The Time Traders by Andre Norton
Baen Books, 2000
Originally published by The World Publishing Company, 1958
Price I paid: none (library book)


Intelligence agents have uncovered something which seems beyond belief, but the evidence is incontrovertible: the USA’s greatest adversary on the world stage is sending its agents back through time! And someone or something unknown to our history is presenting them with technologies—and weapons—far beyond our most advanced science. We have only one option: create time-transfer technology ourselves, find the opposition’s ancient source…and take it down.

When small-time criminal Ross Murdock and Apache rancher Travis Fox stumble separately onto America’s secret time travel project, Operation Retrograde, they are faced with a challenge greater than either could have imagined possible. Their mere presence means they know too much to go free. But Murdock and Fox have a thirst for adventure, and Operation Retrograde offers that in spades.

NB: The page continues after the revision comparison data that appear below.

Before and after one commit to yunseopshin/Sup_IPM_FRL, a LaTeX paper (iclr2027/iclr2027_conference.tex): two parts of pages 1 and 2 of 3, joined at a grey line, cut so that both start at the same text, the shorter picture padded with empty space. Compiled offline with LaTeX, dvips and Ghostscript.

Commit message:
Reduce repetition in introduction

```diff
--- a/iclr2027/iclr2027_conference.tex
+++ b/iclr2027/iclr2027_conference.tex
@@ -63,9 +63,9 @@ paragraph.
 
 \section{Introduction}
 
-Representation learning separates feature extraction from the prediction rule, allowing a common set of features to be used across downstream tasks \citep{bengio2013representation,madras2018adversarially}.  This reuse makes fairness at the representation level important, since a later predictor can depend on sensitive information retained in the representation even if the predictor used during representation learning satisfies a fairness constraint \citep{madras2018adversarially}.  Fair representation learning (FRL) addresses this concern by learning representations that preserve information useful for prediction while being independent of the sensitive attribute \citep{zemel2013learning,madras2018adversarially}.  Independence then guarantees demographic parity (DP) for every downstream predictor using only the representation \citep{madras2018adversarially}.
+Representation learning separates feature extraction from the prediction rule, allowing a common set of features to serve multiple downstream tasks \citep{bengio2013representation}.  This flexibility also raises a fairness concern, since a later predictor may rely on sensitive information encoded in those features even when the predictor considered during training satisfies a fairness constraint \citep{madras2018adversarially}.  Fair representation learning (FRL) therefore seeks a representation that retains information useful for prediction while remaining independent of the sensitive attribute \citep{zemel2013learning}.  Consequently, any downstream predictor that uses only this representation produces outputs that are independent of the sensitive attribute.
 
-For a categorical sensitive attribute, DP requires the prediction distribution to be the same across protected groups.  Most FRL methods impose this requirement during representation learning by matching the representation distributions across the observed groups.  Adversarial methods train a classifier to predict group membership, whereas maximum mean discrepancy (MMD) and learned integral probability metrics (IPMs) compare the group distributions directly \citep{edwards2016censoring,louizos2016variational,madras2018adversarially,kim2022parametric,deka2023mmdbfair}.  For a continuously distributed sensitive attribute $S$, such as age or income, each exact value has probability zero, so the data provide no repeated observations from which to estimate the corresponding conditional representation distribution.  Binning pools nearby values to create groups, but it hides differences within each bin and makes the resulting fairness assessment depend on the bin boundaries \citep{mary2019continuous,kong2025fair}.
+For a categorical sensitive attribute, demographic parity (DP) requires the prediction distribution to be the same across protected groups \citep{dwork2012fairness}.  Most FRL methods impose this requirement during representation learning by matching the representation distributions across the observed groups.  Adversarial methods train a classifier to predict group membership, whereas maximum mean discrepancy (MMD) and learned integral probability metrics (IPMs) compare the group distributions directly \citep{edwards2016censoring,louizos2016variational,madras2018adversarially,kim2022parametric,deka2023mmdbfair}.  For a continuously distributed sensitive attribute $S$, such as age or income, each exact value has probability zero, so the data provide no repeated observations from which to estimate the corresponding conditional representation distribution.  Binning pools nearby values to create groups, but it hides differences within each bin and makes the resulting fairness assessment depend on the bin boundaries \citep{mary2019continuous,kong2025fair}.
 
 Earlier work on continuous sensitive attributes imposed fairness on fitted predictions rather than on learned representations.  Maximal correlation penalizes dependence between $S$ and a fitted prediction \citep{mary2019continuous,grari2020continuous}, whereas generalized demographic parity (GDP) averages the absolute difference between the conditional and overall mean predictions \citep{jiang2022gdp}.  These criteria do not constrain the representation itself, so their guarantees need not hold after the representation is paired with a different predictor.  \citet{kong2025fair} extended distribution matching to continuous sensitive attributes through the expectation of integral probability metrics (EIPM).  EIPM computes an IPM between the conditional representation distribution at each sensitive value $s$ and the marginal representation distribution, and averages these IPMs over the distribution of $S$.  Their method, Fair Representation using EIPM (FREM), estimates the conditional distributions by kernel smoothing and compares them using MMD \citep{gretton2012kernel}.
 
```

Both men will become time agents, finding reserves of inner heroism they had never expected. Their journeys will take the battle to the enemy, from ancient Britain to prehistoric America, and finally to the farthest reaches of interstellar space….

(Note: This description is from the omnibus edition I read and therefore includes material referring to the second novel, Galactic Derelict. —Thomas)

A few months back I swapped some emails with author Syd Logsdon about YA lit, and the conversation turned to Andre Norton. I’d reviewed Norton’s Star Ka’at World already, and didn’t like it, but Mr. Logsdon turned my attention to the rest of her bibliography, as he appreciates her work. I was scanning a list of titles and hit upon The Time Traders. I did a little research, found a summary, and decided that it was a good bet for something I might enjoy. I’ve said it before, but I enjoy time travel stories, at least when they’re done right.

Andre Norton did this one right!

I’m not gonna do a whole list of what makes a time travel story “done right” in my estimation, since it’s subjective and really just boils down to “is it a good story?”

I don’t much care what the mechanics of the time travel machine are, or what the “rules” of time travel are (if you meet your past self there will be a universe-destroying paradox, or the clock in San Dimas is always running, or whether something important happens if you kill your own grandfather) as long as those things work for the story. For the most part, this means that they are used consistently and well, no matter how arbitrary they might seem, or how little they might make sense in real-world terms.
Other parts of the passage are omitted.